It was finally completed in 1850 at a cost of £10,000. Unfortunately, Newcastle’s southern pier was breached yet again in 1852 and 1854. Such damage seems to have been a recurrent theme in the harbour’s history; George Bassett, writing in 1888, noted that about 100 foot of the pier was washed away in 1874. Repairs were eventually effected. Reverting to the year 1850. this period saw further investment in Newcastle with the building of a lifeboat house, a coastguard station and a bathing house – the last named heralding the town’s beginning as a holiday resort.
THE SOUTHERN PIER
To continue with work at the harbour, a major contract on the large pier was completed in 1905, the work taking place around the same time as the building of the Slieve Donard Hotel. A resident of the harbour area, Jim Murphy of King Street, interviewed in 1995, remembered his father saying that he worked as a nipper (a young lad) at the building of the new pier.
Former Harbour-Master Hugh Paul described how the quarried stones were transported from Millstone mountain. ‘The stones’ he said, ‘were loaded on to buggies which were operated on a railroad system. A full buggy when released pulled up an empty one. and when the empty one was filled and released it pulled up another empty one, and so on. ‘When the full buggies came down to Forge Row above the harbour. their loads were transferred by crane on to flat carts which were drawn down to the harbour by horses working ‘fore and aft’.’ The stones were shipped mainly to Liverpool,’ said Hugh ‘or taken by railway to Downpatrick, or to Belfast for the erection of big buildings including Stormont. ‘The men who quarried stone on the mountain,’ he added, ‘were paid fourteen shillings per fortnight’.
Coming to the latter part of the twentieth century, Down District Council in 1974 decided to spend up to £10,000 to protect the big pier from being undermined. It was reported that approximately 1,000 tons of huge boulders which had been tipped over the seaward side of the pier in 1972 had been moved by severe gales in January and February of 1974. Subsequent measures by the Council affected the entrance to the harbour to the extent that the lifeboat could leave and enter at only limited states of the tide. But, the building of the new lifeboat house outside the harbour in 1993 solved that particular problem. (considerable silting still occurs around the entrance to the harbour and requires the council to hire contractors to remove the sand deposits and does to a certain extent have an effect on the lifeboat launching)
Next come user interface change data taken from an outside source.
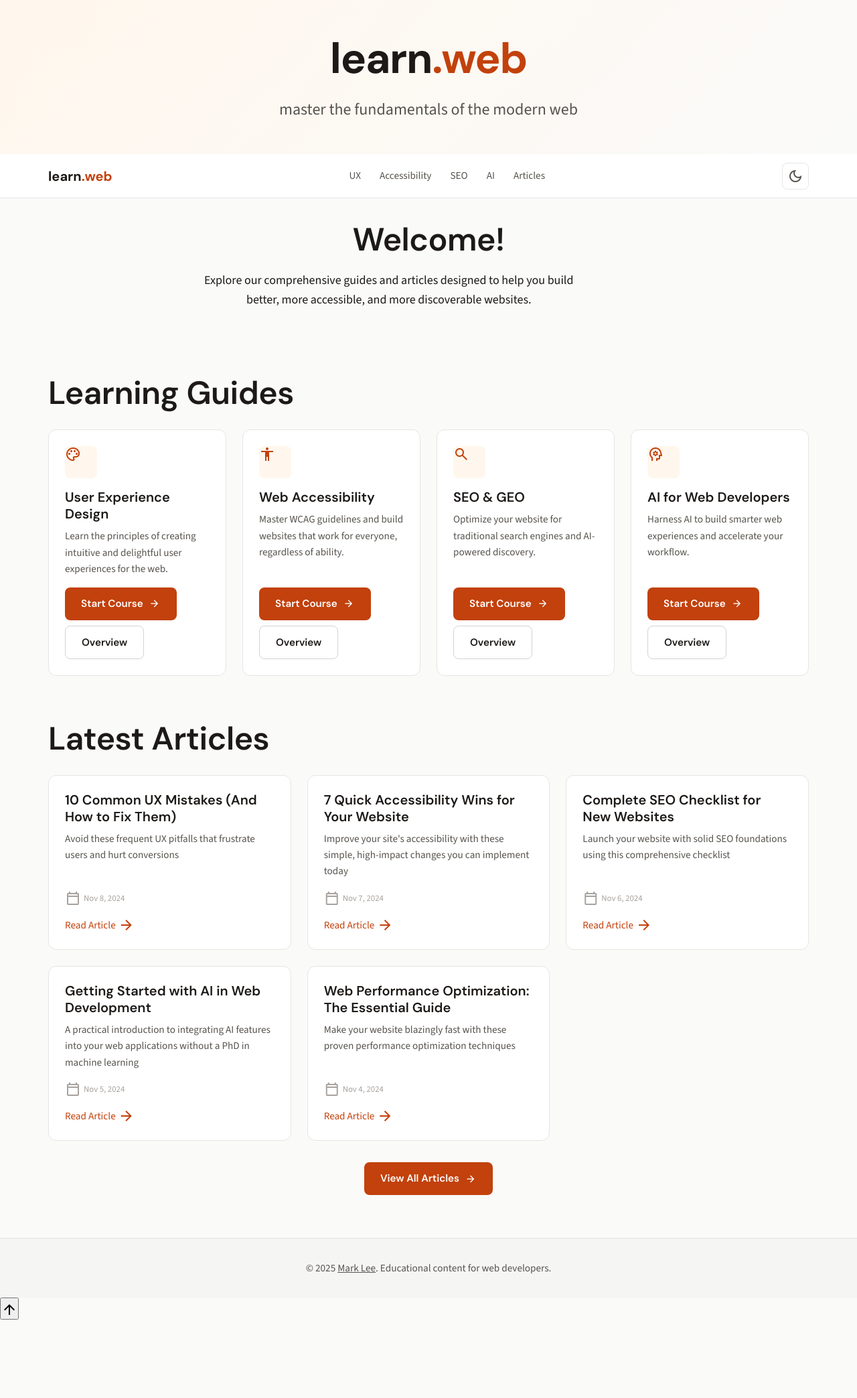
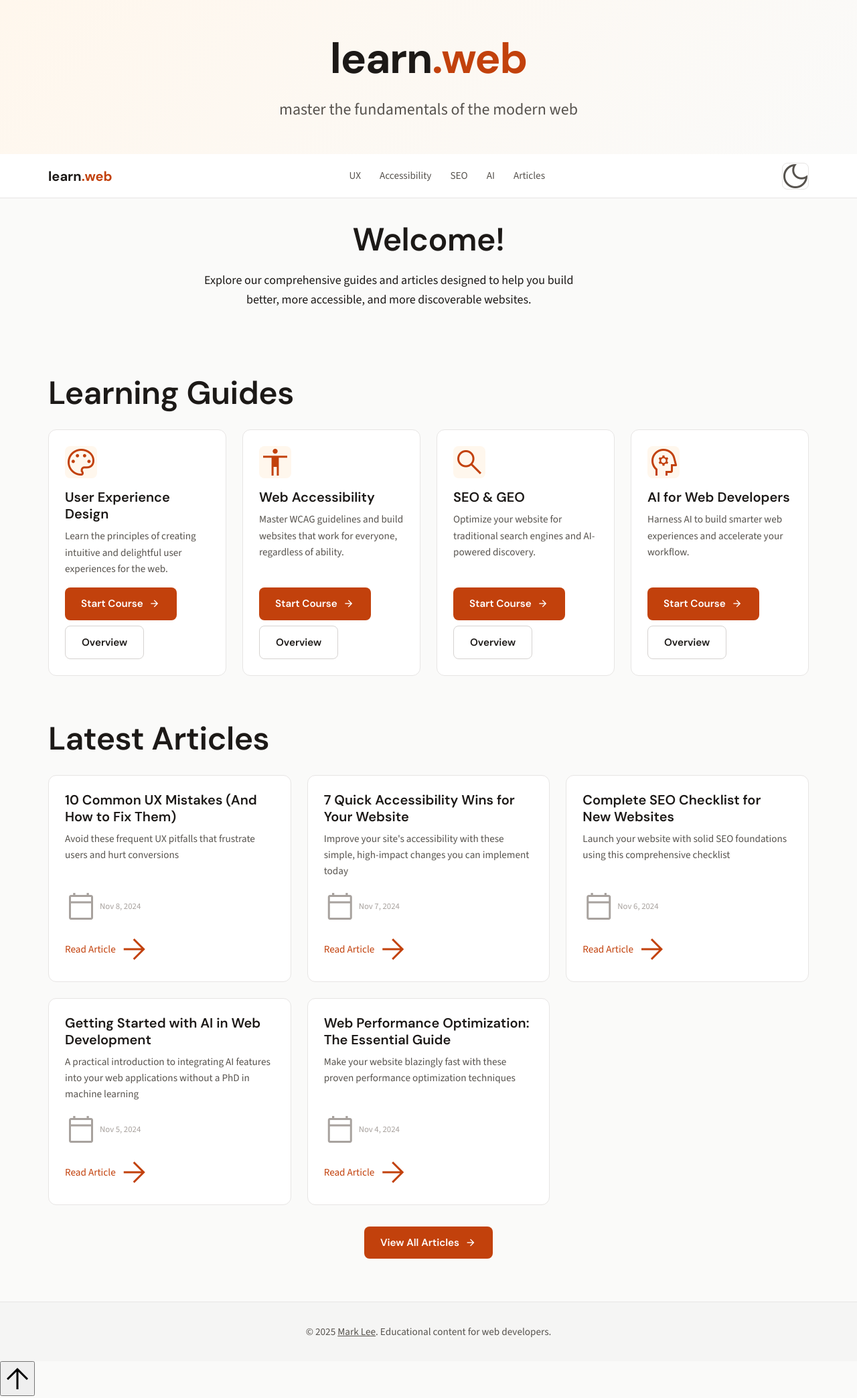
Before and after one commit to leemark/learnweb, a Jekyll site: the page built from index.html, in a window 1280 px wide. Shown: the whole page at 67% size. Built offline with Jekyll 4.4.1, drawn with Linux system fonts in a browser that asks for light colours; before the commit the page ends 1970 px from its top, so only the background shows below that.

Commit message:
style: increase Material Symbols Outlined font size to 48px.

```diff
--- a/css/main.css
+++ b/css/main.css
@@ -1405,7 +1405,7 @@ tr:hover {
   font-family: 'Material Symbols Outlined';
   font-weight: normal;
   font-style: normal;
-  font-size: 24px;
+  font-size: 48px;
   line-height: 1;
   letter-spacing: normal;
   text-transform: none;
```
Fishing itself at Newcastle was at a low ebb ever since the fishing disaster of 1843, when 46 fishermen from Newcastle and 27 from Annalong lost their lives in the greatest fishing tragedy these shores have ever known. (separate article).
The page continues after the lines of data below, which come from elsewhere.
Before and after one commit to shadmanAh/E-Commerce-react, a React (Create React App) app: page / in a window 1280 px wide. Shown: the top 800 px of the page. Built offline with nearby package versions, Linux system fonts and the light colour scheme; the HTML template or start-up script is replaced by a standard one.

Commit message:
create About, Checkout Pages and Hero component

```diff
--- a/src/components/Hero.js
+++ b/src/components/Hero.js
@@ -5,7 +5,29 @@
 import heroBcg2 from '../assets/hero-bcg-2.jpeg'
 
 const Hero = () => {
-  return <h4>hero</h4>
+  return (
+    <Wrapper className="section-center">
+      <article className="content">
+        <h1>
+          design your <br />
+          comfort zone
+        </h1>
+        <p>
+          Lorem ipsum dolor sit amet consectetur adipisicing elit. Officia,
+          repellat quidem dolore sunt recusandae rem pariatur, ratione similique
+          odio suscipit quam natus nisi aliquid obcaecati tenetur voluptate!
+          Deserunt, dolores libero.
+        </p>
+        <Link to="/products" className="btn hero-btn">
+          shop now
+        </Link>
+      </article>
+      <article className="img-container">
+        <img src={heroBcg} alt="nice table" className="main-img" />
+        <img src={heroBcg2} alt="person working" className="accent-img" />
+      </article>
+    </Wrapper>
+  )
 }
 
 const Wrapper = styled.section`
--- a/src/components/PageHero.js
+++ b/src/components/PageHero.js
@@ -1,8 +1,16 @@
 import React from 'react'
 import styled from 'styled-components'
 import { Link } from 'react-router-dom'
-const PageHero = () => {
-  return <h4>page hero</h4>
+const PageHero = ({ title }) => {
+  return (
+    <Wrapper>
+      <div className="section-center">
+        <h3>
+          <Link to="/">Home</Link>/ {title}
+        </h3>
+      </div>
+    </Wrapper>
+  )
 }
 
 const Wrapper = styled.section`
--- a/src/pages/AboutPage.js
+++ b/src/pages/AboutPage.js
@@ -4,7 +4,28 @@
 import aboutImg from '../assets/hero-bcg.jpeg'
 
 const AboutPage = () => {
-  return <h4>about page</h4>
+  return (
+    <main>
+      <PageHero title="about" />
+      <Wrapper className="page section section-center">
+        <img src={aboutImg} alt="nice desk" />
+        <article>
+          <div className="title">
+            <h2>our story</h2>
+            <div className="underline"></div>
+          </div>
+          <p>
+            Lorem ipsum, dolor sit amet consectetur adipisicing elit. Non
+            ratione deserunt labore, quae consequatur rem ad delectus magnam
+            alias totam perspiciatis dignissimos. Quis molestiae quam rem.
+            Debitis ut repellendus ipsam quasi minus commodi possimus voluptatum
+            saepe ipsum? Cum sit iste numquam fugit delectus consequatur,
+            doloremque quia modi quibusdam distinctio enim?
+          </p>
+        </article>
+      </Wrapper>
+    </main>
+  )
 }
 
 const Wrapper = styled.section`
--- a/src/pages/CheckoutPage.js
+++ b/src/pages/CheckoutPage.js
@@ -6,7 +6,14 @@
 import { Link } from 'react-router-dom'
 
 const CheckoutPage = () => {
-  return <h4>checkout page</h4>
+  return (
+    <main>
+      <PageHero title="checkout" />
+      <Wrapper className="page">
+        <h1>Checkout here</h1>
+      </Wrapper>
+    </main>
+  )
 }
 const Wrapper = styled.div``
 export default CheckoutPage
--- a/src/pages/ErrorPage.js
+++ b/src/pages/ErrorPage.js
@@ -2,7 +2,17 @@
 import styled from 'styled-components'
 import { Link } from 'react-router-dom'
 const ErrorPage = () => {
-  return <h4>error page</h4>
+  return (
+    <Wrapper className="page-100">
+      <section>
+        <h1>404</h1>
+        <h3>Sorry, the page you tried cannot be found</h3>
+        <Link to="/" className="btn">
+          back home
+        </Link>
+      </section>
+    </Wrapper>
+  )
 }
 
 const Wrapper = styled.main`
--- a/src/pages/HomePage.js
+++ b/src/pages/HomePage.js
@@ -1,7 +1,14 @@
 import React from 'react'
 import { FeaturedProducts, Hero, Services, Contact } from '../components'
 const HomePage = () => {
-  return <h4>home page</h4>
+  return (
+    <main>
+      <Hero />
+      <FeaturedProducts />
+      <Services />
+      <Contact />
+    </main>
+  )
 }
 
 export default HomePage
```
Mr Paul, however, recalled that in his boyhood days some 40 to 50 skiffs would assemble in the bay and set out to fish mainly along the Mourne coast. A few of the skiffs which came readily to his mind included Bonny Jane, Primrose, Golden Bough, St. Patrick, St. Mary, Shooting Star, Express and John Francis (an ex-marine lifeboat). Robert and Jack Orr, he said, owned a schooner. Speaking of the long-line fishermen, Hugh said they often fished for whiting in Strangford Lough. The boats were mostly 16 ft. or 1 7ft. and a notable one was the Jane owned by James Smith.
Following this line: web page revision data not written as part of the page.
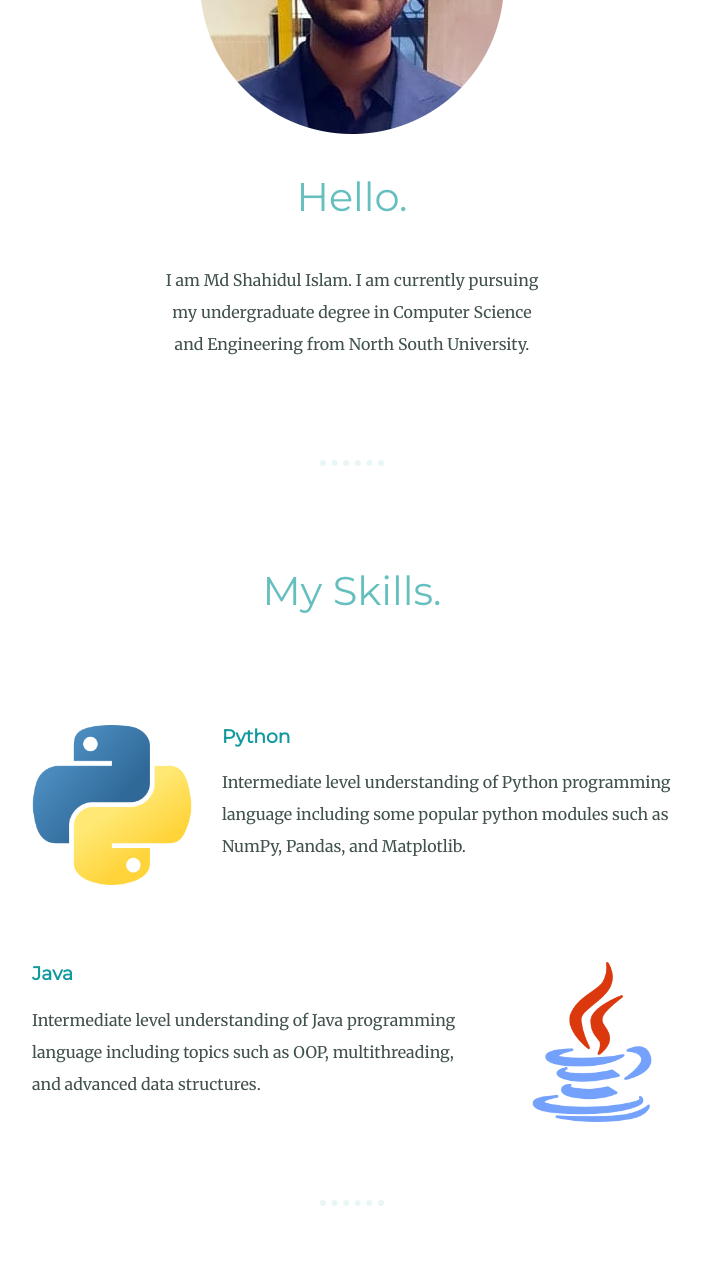
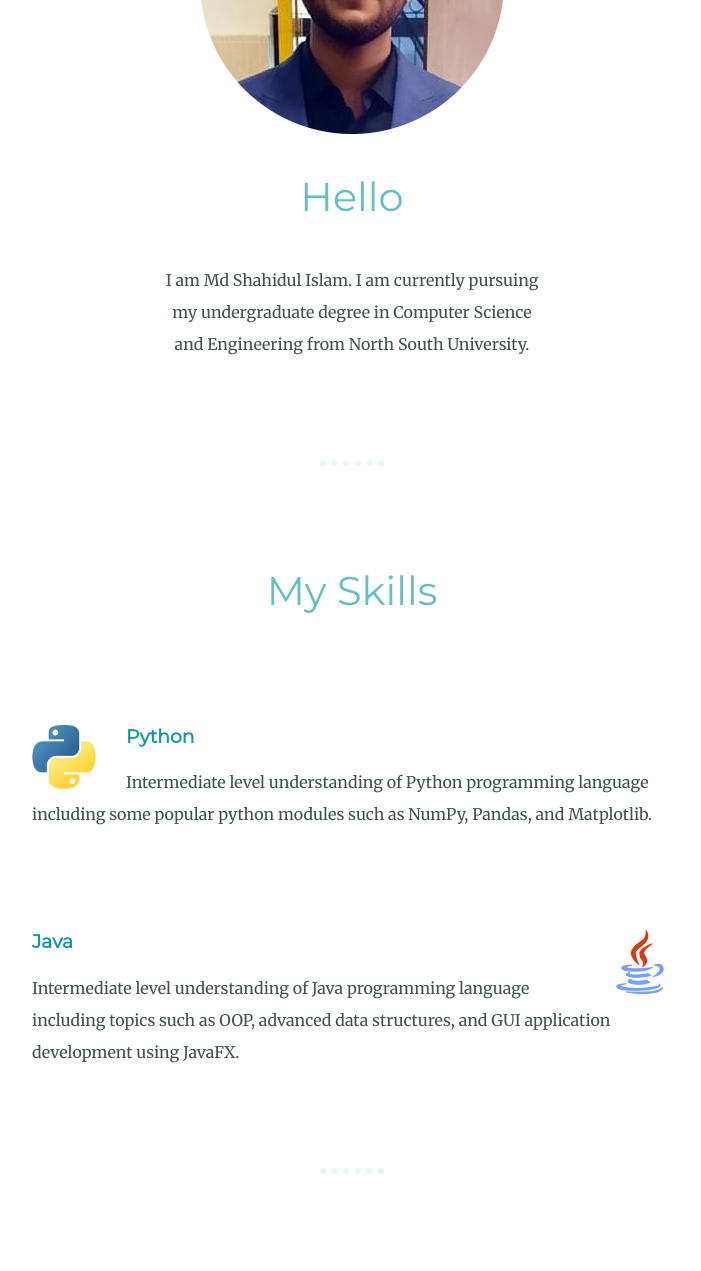
Before and after one commit to ShahidulAbir/portfolio, a plain HTML site: page index.html in a window 1280 px wide. Shown: the part 989-2260 px from the top of the page, without its empty margins (288-989 px from the left). Drawn offline with Linux system fonts and the light colour scheme; no server answers.

Commit message:
Change image size and java skill description
Changed image width from 25% to 10% for 'python-img' and 'java-img', and changed the description for java skill

```diff
--- a/css/styles.css
+++ b/css/styles.css
@@ -102,13 +102,13 @@ p {
 }
 
 .python-img {
-  width: 25%;
+  width: 10%;
   float: left;
   margin-right: 30px;
 }
 
 .java-img {
-  width: 25%;
+  width: 10%;
   float: right;
   margin-left: 30px;
 }
--- a/index.html
+++ b/index.html
@@ -52,12 +52,12 @@
   <div class="middle-container">
     <div class="profile">
       <img src="images\profilePic.png" alt="Shahidul's profile picture">
-      <h2>Hello.</h2>
+      <h2>Hello</h2>
       <p class="intro">I am Md Shahidul Islam. I am currently pursuing my undergraduate degree in Computer Science and Engineering from North South University.</p>
     </div>
     <hr>
     <div class="skills">
-      <h2>My Skills.</h2>
+      <h2>My Skills</h2>
       <div class="skill-row">
         <img class="python-img" src="images\python.png" alt="python-png">
         <h3>Python</h3>
@@ -66,7 +66,7 @@
       <div class="skill-row">
         <img class="java-img" src="images\java.png" alt="java-png">
         <h3>Java</h3>
-        <p>Intermediate level understanding of Java programming language including topics such as OOP, multithreading, and advanced data structures.</p>
+        <p>Intermediate level understanding of Java programming language including topics such as OOP, advanced data structures, and GUI application development using JavaFX.</p>
       </div>
     </div>
     <hr>
```
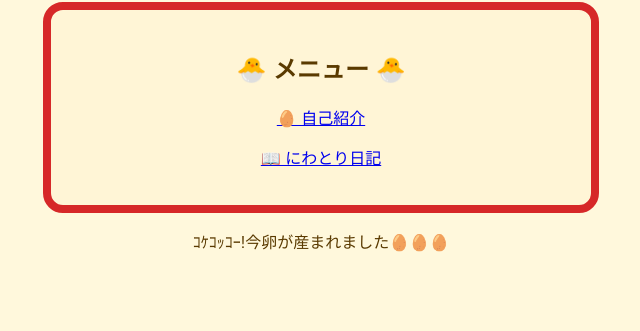
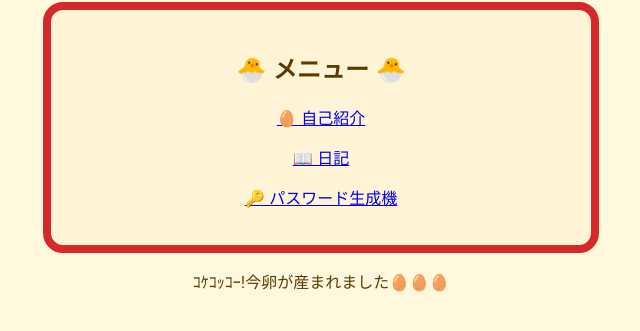
Before and after one commit to jinkokammiryo/jinkokammiryo.github.io, a plain HTML site: page index.html in a window 1280 px wide. Shown: the part 87-418 px from the top of the page, without its empty margins (319-959 px from the left). Drawn offline with Linux system fonts and the light colour scheme.

Commit message:
index.html の更新

```diff
--- a/index.html
+++ b/index.html
@@ -33,7 +33,11 @@ background-color:#FFF5D6;
 </p>
 
 <p>
-<a href="diary.html">📖 にわとり日記</a>
+<a href="diary.html">📖 日記</a>
+</p>
+
+<p>
+<a href="password.html">🔑 パスワード生成機</a>
 </p>
 
 </div>
```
He also recalled that James and William Gould built open skiffs and punts for sailing, and also dinghies, in Castle Park. ‘Their sister Jeannie’, he added, ‘helped in the softening of the timber, and in driving and clinching the nails’. ‘But there’s no skiff fishing and no boat building now’ added Hugh, wistfully.